IANAL; I am not your lawyer. If you want specific legal advice, retain a lawyer.
In general, non-compete clauses in employment contracts need four things (Arizona source: https://www.allenlawaz.com/non-competes-legal-arizona/):
1) They need to be reasonable in their terms
2) They need to be limited geographically
3) They need to be limited temporally
4) They need to be limited to "legitimate business interests".
The contract described is limited both temporally and geographically (to two years and 25 miles, respectively).
These limitations seem very reasonable to me (noting that a) I am not a lawyer, and b) I am from California, specifically Southern California, land of the freeway, and I commute 15-20 miles each way by choice, and it takes me about half an hour, which is mostly due to traffic, rather than distance), and likely to pass muster on those grounds. Note that I've looked up several "sample non-compete clauses" online to answer questions and two years duration is commonplace. It seems to be viewed as "not long enough to seriously affect one's career, but long enough that you won't immediately set up or join an adjacent competitor", which seems to be the point.

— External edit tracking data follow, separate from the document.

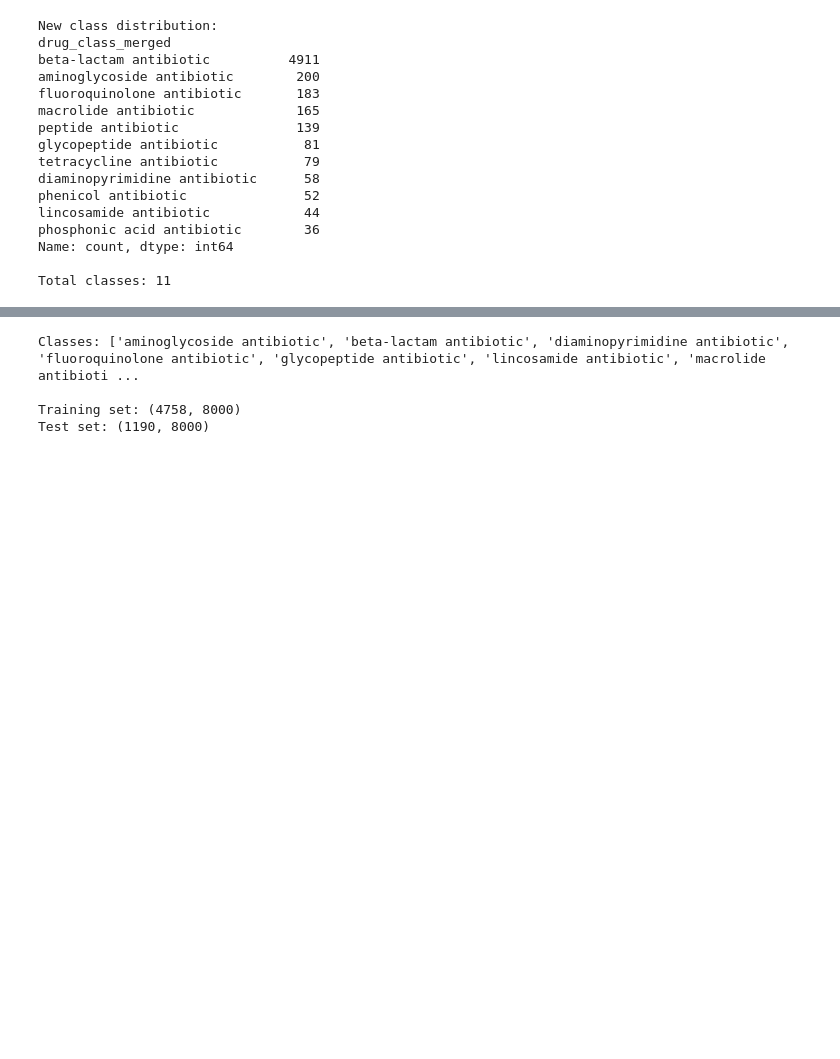
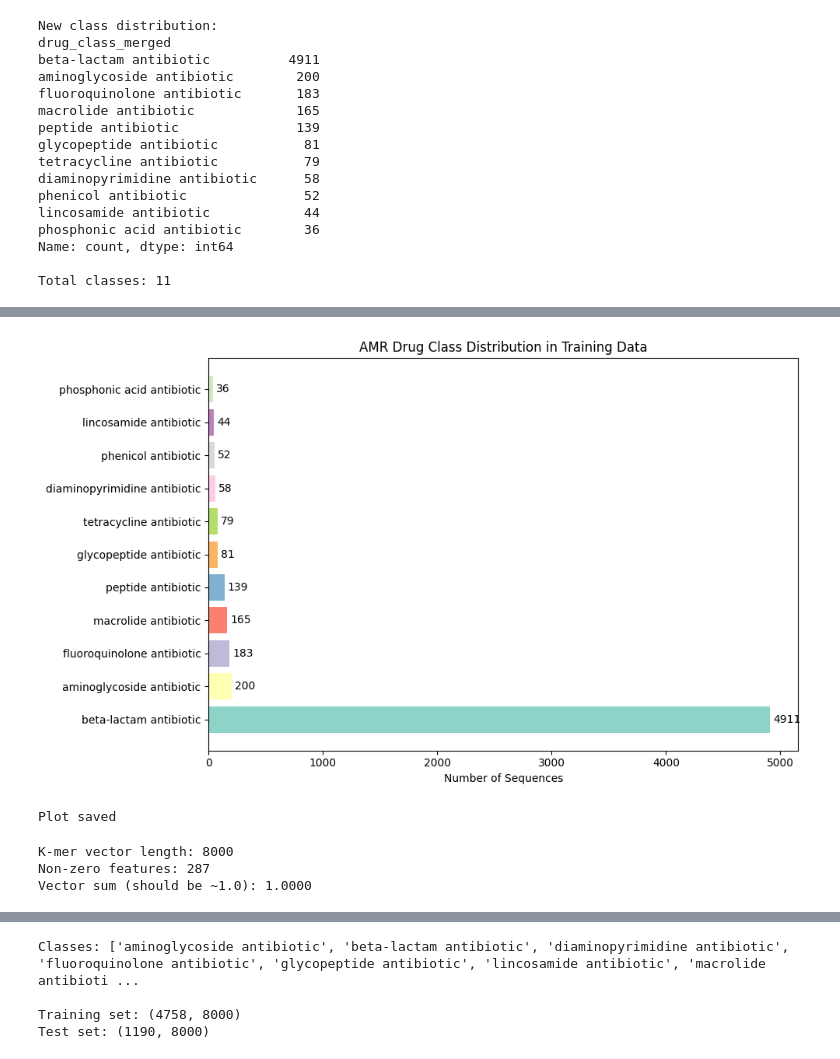
Before and after one commit to Khatri-ayush/AMR-Detective, a Jupyter notebook: amr_exploration.ipynb, the cells around one changed output, grey strips where cells are left out. Saved outputs shown, nothing was run; the diff lists cells and outputs as text; code cells hidden in the pictures; blank space fills up the shorter version.

```diff
--- a/amr_exploration.ipynb
+++ b/amr_exploration.ipynb
@@ -649,0 +324,52 @@ Total classes: 11
+# %%
+import matplotlib.pyplot as plt
+
+fig, ax = plt.subplots(figsize=(10, 6))
+
+counts = df_clean['drug_class_merged'].value_counts()
+colors = plt.cm.Set3(range(len(counts)))
+bars = ax.barh(counts.index, counts.values, color=colors)
+ax.set_xlabel("Number of Sequences")
+ax.set_title("AMR Drug Class Distribution in Training Data")
+ax.bar_label(bars, padding=3)
+plt.tight_layout()
+plt.savefig("data/class_distribution.png", dpi=150)
+plt.show()
+print("Plot saved")
+# %% [output]
+[figure, added]
+Plot saved
+# %%
+from itertools import product
+
+def get_kmers(sequence, k=3):
+    """Generate all possible amino acid k-mers"""
+    amino_acids = 'ACDEFGHIKLMNPQRSTVWY'
+    all_kmers = [''.join(p) for p in product(amino_acids, repeat=k)]
+    kmer_index = {km: i for i, km in enumerate(all_kmers)}
+
+    # Count k-mers in sequence
+    vector = np.zeros(len(all_kmers))
+    seq = sequence.upper()
+
+    for i in range(len(seq) - k + 1):
+        kmer = seq[i:i+k]
+        if kmer in kmer_index:
+            vector[kmer_index[kmer]] += 1
+
+    # Normalize by total kmers
+    total = vector.sum()
+    if total > 0:
+        vector = vector / total
+
+    return vector
+
+# Test on one sequence
+test_vec = get_kmers(df_clean['sequence'].iloc[0], k=3)
+print(f"K-mer vector length: {len(test_vec)}")
+print(f"Non-zero features: {np.count_nonzero(test_vec)}")
+print(f"Vector sum (should be ~1.0): {test_vec.sum():.4f}")
+# %% [output]
+K-mer vector length: 8000
+Non-zero features: 287
+Vector sum (should be ~1.0): 1.0000
```
Also changed, not shown: parts of 25 cells of this notebook.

Now, the last question is whether this non-compete serves a "legitimate business interest". You mentioned in the question that your work is primarily website design, which is something that can go in either direction, based on the nature of your work and the nature of you employer's business and offerings. If your work is internal (e.g. you work on your own company's website) and your employer's business products and/or services are unrelated to offering websites (e.g. they are a car dealership) then you are more likely to prevail. If your work is external, e.g. your company is in hosting or PR and they provide web design as a product or service, the less likely you are to prevail and the more likely the contract is to be upheld.
Which category you are in is a question of fact for the finder of fact (judge or jury) to determine.
EDIT: Based on your response to my comment query, it seems likely to be upheld, as you would (potentially be) a direct competitor.